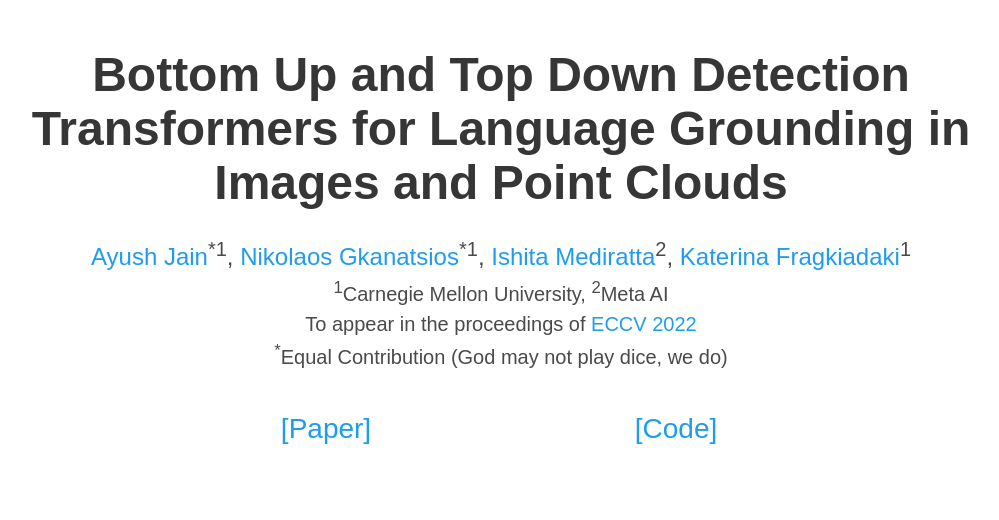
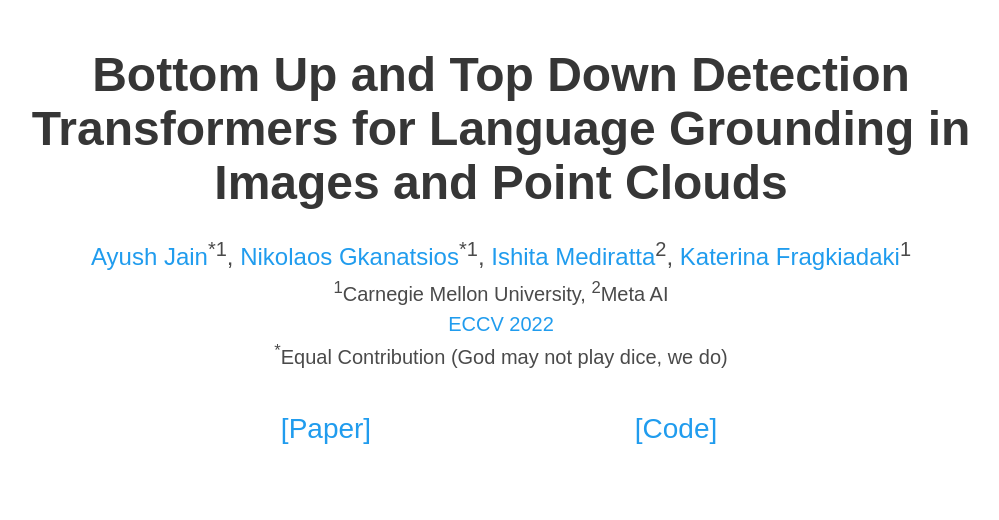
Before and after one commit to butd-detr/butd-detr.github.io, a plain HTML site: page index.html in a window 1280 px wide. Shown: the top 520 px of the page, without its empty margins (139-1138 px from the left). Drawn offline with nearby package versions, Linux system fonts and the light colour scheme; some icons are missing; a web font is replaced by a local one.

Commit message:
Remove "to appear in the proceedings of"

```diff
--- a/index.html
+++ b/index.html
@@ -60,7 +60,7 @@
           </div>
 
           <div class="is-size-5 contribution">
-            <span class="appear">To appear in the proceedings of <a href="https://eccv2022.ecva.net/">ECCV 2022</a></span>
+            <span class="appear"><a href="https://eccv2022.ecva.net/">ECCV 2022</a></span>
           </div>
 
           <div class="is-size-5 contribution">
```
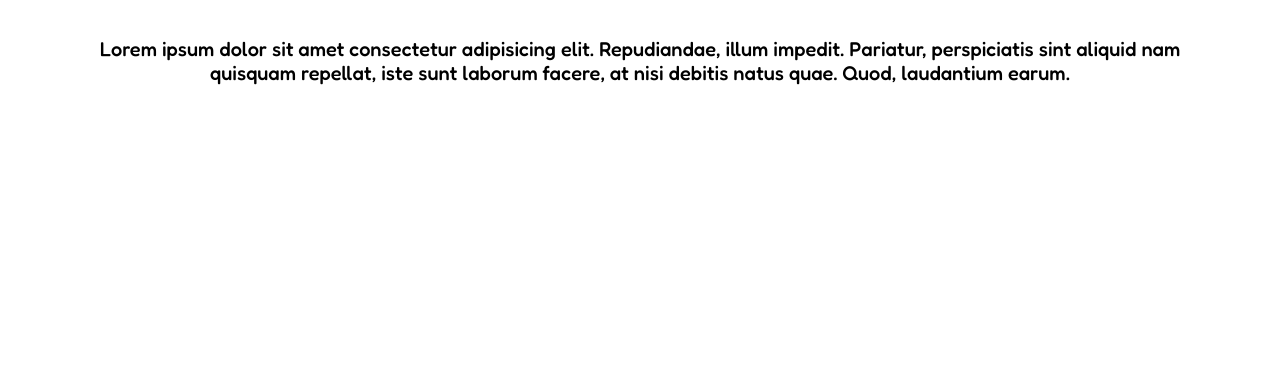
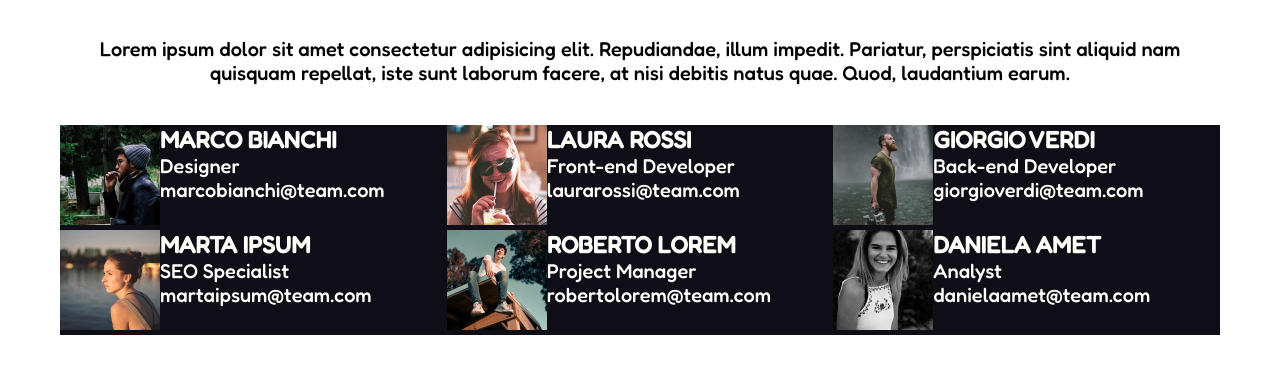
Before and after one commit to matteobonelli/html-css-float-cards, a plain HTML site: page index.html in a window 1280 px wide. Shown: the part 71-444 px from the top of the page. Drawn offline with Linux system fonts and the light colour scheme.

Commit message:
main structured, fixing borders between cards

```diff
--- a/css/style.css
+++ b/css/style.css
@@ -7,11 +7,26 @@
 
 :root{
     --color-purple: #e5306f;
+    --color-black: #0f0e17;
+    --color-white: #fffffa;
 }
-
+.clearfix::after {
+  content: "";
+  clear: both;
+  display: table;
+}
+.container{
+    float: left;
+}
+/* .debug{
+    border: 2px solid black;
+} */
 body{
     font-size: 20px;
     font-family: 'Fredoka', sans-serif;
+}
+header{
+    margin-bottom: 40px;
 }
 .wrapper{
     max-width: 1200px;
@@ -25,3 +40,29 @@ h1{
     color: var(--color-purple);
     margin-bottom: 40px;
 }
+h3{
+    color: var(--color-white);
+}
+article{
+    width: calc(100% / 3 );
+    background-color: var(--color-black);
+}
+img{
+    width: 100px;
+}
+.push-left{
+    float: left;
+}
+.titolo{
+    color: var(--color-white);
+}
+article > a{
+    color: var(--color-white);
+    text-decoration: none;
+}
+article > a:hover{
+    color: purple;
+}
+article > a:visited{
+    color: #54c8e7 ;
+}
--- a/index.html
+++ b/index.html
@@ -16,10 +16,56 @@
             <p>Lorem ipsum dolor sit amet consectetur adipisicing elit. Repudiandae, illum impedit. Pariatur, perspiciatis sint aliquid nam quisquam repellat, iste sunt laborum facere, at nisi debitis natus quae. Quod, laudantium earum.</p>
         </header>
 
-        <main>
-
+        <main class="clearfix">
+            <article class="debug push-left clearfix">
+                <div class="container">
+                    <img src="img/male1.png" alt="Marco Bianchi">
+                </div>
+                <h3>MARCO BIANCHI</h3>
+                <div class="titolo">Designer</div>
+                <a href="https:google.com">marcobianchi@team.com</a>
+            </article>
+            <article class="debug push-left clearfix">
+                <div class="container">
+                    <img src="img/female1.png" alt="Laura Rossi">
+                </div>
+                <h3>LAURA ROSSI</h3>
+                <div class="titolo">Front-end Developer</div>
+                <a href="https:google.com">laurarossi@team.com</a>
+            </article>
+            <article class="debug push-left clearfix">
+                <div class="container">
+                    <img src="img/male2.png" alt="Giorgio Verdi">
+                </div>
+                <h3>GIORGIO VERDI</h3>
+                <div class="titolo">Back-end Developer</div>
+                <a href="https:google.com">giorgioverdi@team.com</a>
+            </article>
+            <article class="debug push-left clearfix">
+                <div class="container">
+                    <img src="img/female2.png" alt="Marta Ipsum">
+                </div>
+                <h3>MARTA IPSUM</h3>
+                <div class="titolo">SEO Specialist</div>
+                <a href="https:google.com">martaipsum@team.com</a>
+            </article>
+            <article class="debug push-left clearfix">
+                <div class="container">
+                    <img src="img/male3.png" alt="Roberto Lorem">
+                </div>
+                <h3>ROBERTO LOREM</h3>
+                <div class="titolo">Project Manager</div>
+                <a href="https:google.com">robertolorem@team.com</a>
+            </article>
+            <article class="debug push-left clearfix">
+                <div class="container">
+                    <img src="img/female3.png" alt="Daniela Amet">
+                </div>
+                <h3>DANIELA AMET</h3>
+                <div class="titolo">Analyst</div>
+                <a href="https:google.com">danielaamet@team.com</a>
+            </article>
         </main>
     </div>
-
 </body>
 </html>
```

....

*Exercise instructions*: Give the lines of the entries above exactly as they appear, leaving out each picture.

*Solution for this task*:
Before and after one commit to butd-detr/butd-detr.github.io, a plain HTML site: page index.html in a window 1280 px wide. Shown: the top 520 px of the page, without its empty margins (139-1138 px from the left). Drawn offline with nearby package versions, Linux system fonts and the light colour scheme; some icons are missing; a web font is replaced by a local one.

Commit message:
Remove "to appear in the proceedings of"

```diff
--- a/index.html
+++ b/index.html
@@ -60,7 +60,7 @@
           </div>
 
           <div class="is-size-5 contribution">
-            <span class="appear">To appear in the proceedings of <a href="https://eccv2022.ecva.net/">ECCV 2022</a></span>
+            <span class="appear"><a href="https://eccv2022.ecva.net/">ECCV 2022</a></span>
           </div>
 
           <div class="is-size-5 contribution">
```
Before and after one commit to matteobonelli/html-css-float-cards, a plain HTML site: page index.html in a window 1280 px wide. Shown: the part 71-444 px from the top of the page. Drawn offline with Linux system fonts and the light colour scheme.

Commit message:
main structured, fixing borders between cards

```diff
--- a/css/style.css
+++ b/css/style.css
@@ -7,11 +7,26 @@
 
 :root{
     --color-purple: #e5306f;
+    --color-black: #0f0e17;
+    --color-white: #fffffa;
 }
-
+.clearfix::after {
+  content: "";
+  clear: both;
+  display: table;
+}
+.container{
+    float: left;
+}
+/* .debug{
+    border: 2px solid black;
+} */
 body{
     font-size: 20px;
     font-family: 'Fredoka', sans-serif;
+}
+header{
+    margin-bottom: 40px;
 }
 .wrapper{
     max-width: 1200px;
@@ -25,3 +40,29 @@ h1{
     color: var(--color-purple);
     margin-bottom: 40px;
 }
+h3{
+    color: var(--color-white);
+}
+article{
+    width: calc(100% / 3 );
+    background-color: var(--color-black);
+}
+img{
+    width: 100px;
+}
+.push-left{
+    float: left;
+}
+.titolo{
+    color: var(--color-white);
+}
+article > a{
+    color: var(--color-white);
+    text-decoration: none;
+}
+article > a:hover{
+    color: purple;
+}
+article > a:visited{
+    color: #54c8e7 ;
+}
--- a/index.html
+++ b/index.html
@@ -16,10 +16,56 @@
             <p>Lorem ipsum dolor sit amet consectetur adipisicing elit. Repudiandae, illum impedit. Pariatur, perspiciatis sint aliquid nam quisquam repellat, iste sunt laborum facere, at nisi debitis natus quae. Quod, laudantium earum.</p>
         </header>
 
-        <main>
-
+        <main class="clearfix">
+            <article class="debug push-left clearfix">
+                <div class="container">
+                    <img src="img/male1.png" alt="Marco Bianchi">
+                </div>
+                <h3>MARCO BIANCHI</h3>
+                <div class="titolo">Designer</div>
+                <a href="https:google.com">marcobianchi@team.com</a>
+            </article>
+            <article class="debug push-left clearfix">
+                <div class="container">
+                    <img src="img/female1.png" alt="Laura Rossi">
+                </div>
+                <h3>LAURA ROSSI</h3>
+                <div class="titolo">Front-end Developer</div>
+                <a href="https:google.com">laurarossi@team.com</a>
+            </article>
+            <article class="debug push-left clearfix">
+                <div class="container">
+                    <img src="img/male2.png" alt="Giorgio Verdi">
+                </div>
+                <h3>GIORGIO VERDI</h3>
+                <div class="titolo">Back-end Developer</div>
+                <a href="https:google.com">giorgioverdi@team.com</a>
+            </article>
+            <article class="debug push-left clearfix">
+                <div class="container">
+                    <img src="img/female2.png" alt="Marta Ipsum">
+                </div>
+                <h3>MARTA IPSUM</h3>
+                <div class="titolo">SEO Specialist</div>
+                <a href="https:google.com">martaipsum@team.com</a>
+            </article>
+            <article class="debug push-left clearfix">
+                <div class="container">
+                    <img src="img/male3.png" alt="Roberto Lorem">
+                </div>
+                <h3>ROBERTO LOREM</h3>
+                <div class="titolo">Project Manager</div>
+                <a href="https:google.com">robertolorem@team.com</a>
+            </article>
+            <article class="debug push-left clearfix">
+                <div class="container">
+                    <img src="img/female3.png" alt="Daniela Amet">
+                </div>
+                <h3>DANIELA AMET</h3>
+                <div class="titolo">Analyst</div>
+                <a href="https:google.com">danielaamet@team.com</a>
+            </article>
         </main>
     </div>
-
 </body>
 </html>
```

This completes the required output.